[Records contained in a dataset]:
------------------------------------------------
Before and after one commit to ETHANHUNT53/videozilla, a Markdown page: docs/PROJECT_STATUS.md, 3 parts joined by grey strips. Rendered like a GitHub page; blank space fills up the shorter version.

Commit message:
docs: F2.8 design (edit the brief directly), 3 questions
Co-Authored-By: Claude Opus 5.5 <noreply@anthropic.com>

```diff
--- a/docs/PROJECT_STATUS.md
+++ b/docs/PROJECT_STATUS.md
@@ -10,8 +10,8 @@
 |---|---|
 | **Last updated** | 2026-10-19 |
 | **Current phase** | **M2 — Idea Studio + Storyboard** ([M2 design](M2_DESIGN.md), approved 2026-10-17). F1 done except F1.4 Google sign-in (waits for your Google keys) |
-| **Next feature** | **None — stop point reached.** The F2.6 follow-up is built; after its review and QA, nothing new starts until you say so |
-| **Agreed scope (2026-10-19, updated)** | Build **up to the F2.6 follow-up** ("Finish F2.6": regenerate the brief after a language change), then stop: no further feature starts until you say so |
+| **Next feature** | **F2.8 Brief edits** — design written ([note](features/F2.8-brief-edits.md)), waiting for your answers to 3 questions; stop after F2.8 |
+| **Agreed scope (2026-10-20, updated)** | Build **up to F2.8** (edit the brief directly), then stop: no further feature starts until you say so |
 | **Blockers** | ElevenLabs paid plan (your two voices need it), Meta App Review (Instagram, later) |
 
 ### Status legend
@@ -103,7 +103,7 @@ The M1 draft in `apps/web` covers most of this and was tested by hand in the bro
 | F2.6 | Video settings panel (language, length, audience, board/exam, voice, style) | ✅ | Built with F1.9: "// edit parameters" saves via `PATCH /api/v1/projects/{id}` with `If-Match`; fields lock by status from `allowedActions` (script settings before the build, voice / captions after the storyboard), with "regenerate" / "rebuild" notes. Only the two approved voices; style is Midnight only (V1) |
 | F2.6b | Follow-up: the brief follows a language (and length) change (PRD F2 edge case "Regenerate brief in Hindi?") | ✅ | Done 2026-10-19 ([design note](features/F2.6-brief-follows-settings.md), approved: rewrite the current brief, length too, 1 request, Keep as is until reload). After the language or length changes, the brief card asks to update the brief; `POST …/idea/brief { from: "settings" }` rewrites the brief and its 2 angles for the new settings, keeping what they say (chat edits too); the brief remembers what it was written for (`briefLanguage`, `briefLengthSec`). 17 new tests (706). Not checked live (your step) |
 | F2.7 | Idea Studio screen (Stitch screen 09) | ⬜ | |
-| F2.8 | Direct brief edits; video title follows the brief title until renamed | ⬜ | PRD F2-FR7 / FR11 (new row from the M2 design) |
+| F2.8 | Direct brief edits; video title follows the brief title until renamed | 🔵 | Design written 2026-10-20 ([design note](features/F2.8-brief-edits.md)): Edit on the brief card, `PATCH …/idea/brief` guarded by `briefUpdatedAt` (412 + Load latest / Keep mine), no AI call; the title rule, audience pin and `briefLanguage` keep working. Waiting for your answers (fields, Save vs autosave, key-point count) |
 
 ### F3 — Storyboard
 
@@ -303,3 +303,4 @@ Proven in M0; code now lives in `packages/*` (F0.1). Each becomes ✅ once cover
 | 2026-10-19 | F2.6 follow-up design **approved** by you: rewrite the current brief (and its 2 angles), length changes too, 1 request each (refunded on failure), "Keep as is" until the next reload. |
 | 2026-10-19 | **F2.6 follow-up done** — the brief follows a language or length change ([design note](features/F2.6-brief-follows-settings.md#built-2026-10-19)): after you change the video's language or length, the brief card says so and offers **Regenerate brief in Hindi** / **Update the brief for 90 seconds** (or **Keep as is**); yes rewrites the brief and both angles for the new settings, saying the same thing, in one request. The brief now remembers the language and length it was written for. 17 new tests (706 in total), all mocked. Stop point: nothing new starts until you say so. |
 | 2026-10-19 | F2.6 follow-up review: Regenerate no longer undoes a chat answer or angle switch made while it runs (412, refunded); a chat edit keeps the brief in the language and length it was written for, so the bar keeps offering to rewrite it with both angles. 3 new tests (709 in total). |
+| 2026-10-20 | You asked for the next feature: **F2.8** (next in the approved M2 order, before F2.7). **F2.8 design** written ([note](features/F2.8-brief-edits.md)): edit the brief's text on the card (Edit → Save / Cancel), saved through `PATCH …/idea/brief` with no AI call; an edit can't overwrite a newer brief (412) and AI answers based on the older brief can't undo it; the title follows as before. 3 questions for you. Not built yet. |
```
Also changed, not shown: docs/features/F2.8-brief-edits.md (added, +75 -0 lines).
------------------------------------------------
[WORK INSTRUCTION]:
Which lines in the data above hold the string "scope"? Return each of them.

[EXERCISE OUTPUT]:
-| **Agreed scope (2026-10-19, updated)** | Build **up to the F2.6 follow-up** ("Finish F2.6": regenerate the brief after a language change), then stop: no further feature starts until you say so |
+| **Agreed scope (2026-10-20, updated)** | Build **up to F2.8** (edit the brief directly), then stop: no further feature starts until you say so |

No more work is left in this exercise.